PROBLEM STATEMENT »
The records below are to be copied exactly, with every picture left out.

RECORDS PROVIDED »

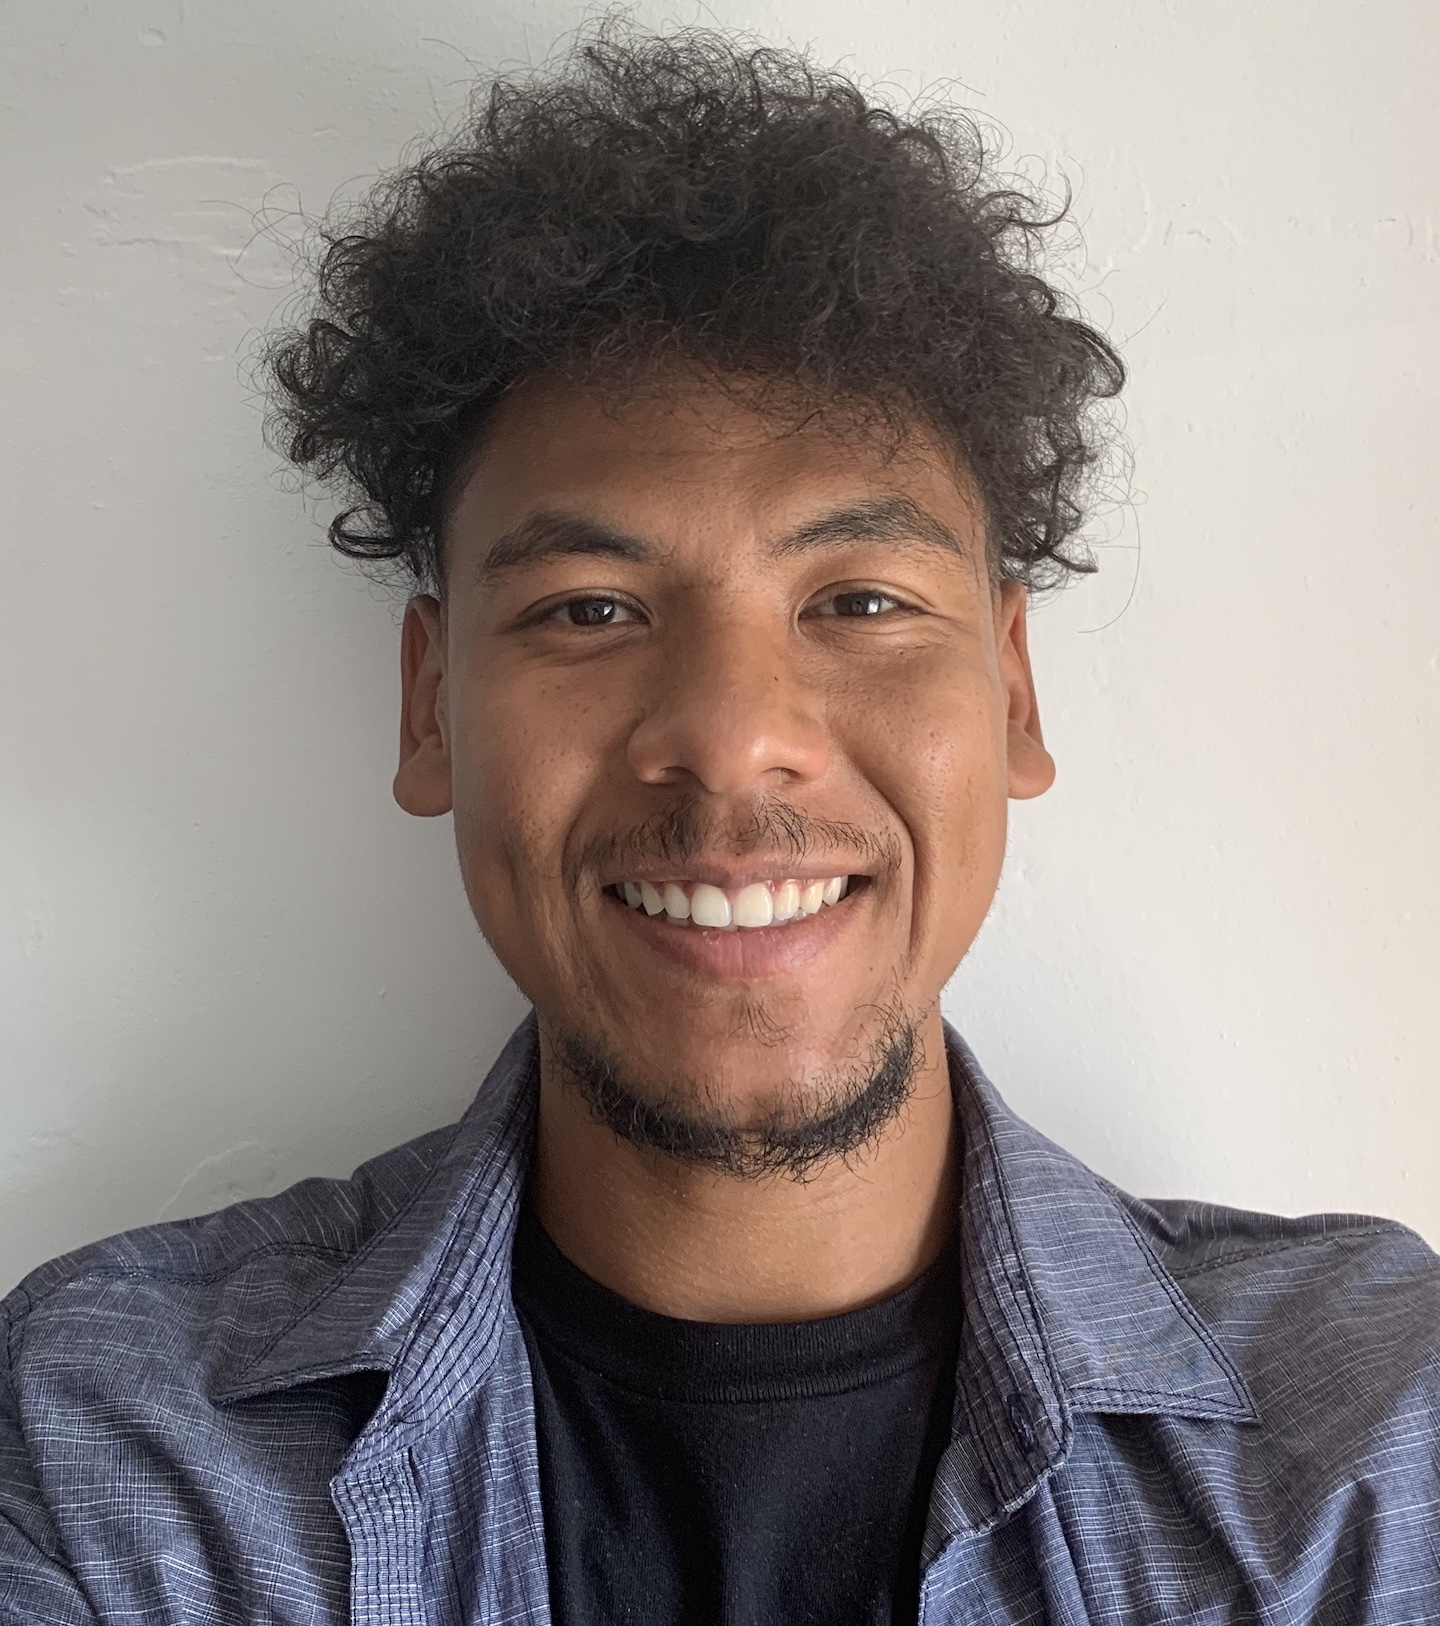
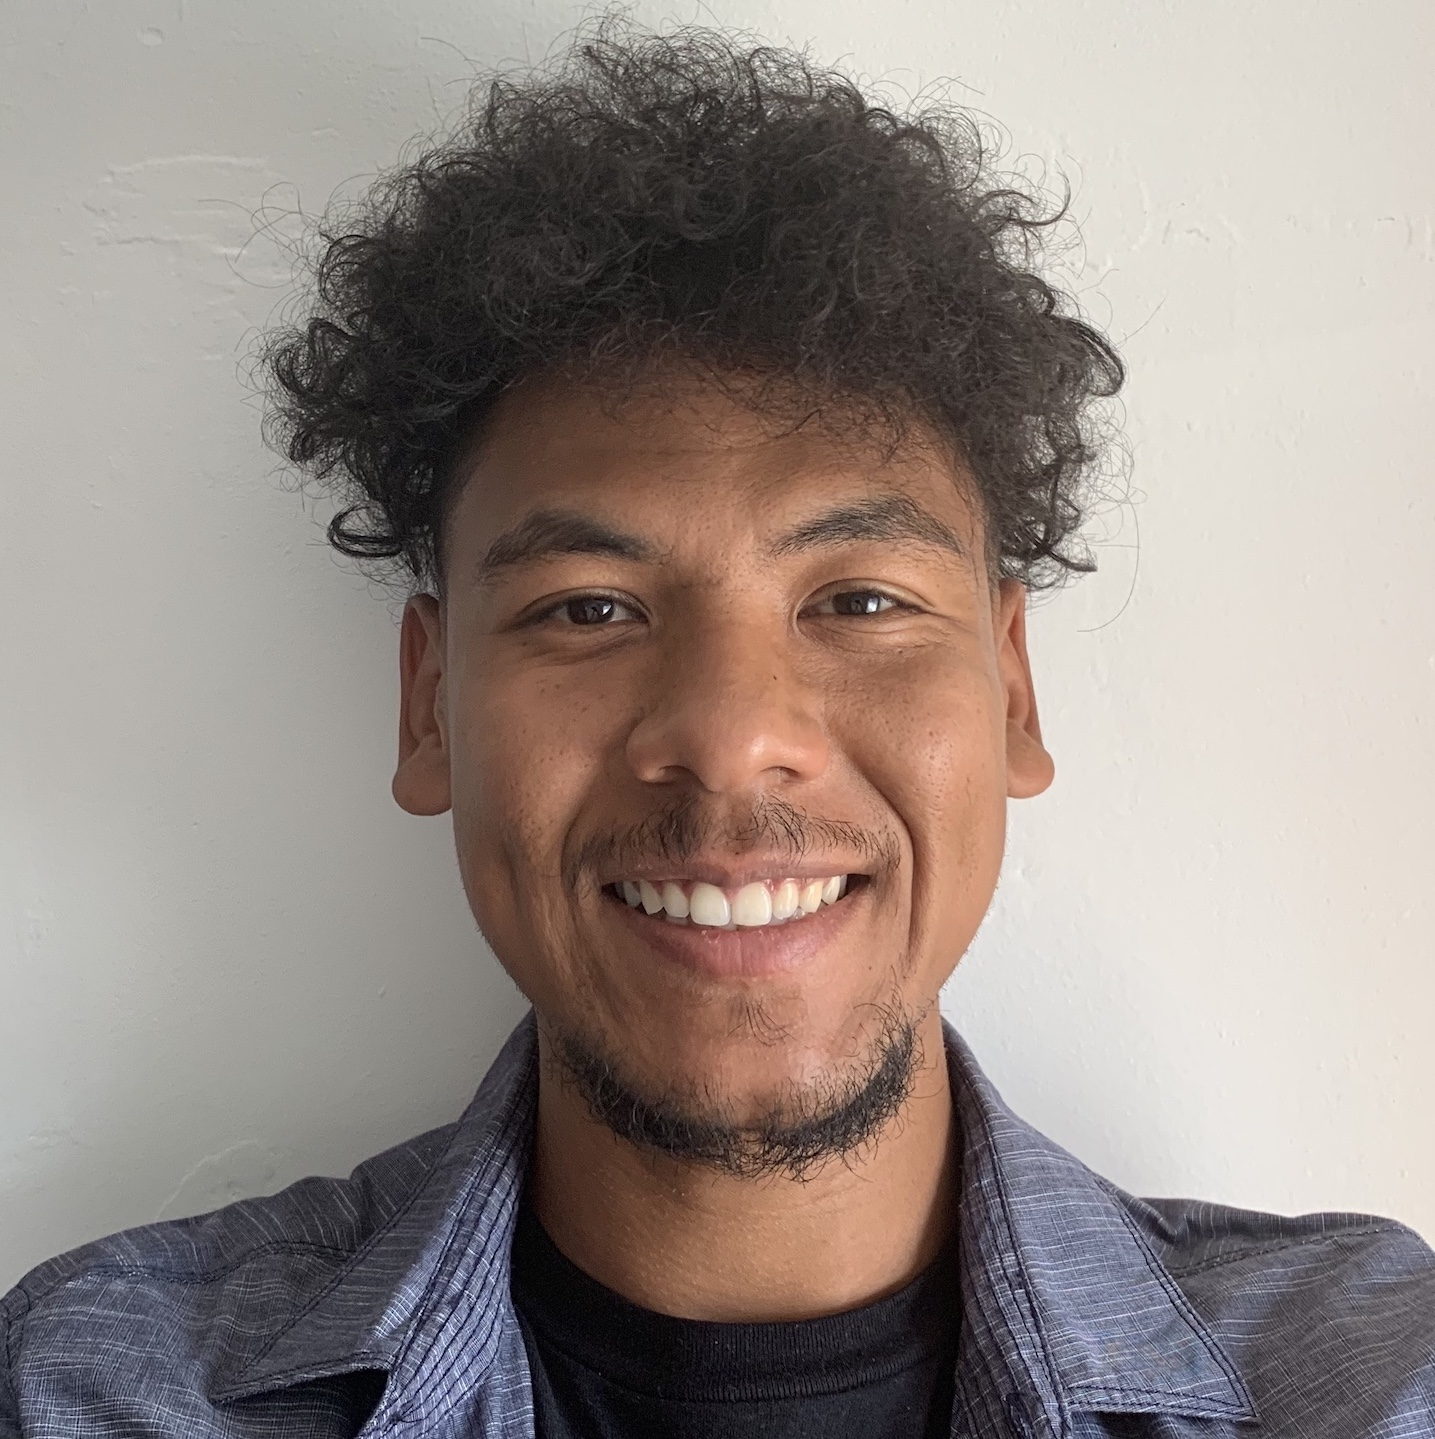
fixed profile photo

diff --git a/index.html b/index.html
@@ -20,7 +20,7 @@
 	<div class="cover"></div>
 
 	<div class="profile-div">
-		<img class="profile" src="images/Profile_Pic.png" />
+		<img class="profile" src="images/Profile_Pic.jpg" />
 	</div>
 
   <br>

OUTPUT BELOW »
fixed profile photo

diff --git a/index.html b/index.html
@@ -20,7 +20,7 @@
 	<div class="cover"></div>
 
 	<div class="profile-div">
-		<img class="profile" src="images/Profile_Pic.png" />
+		<img class="profile" src="images/Profile_Pic.jpg" />
 	</div>
 
   <br>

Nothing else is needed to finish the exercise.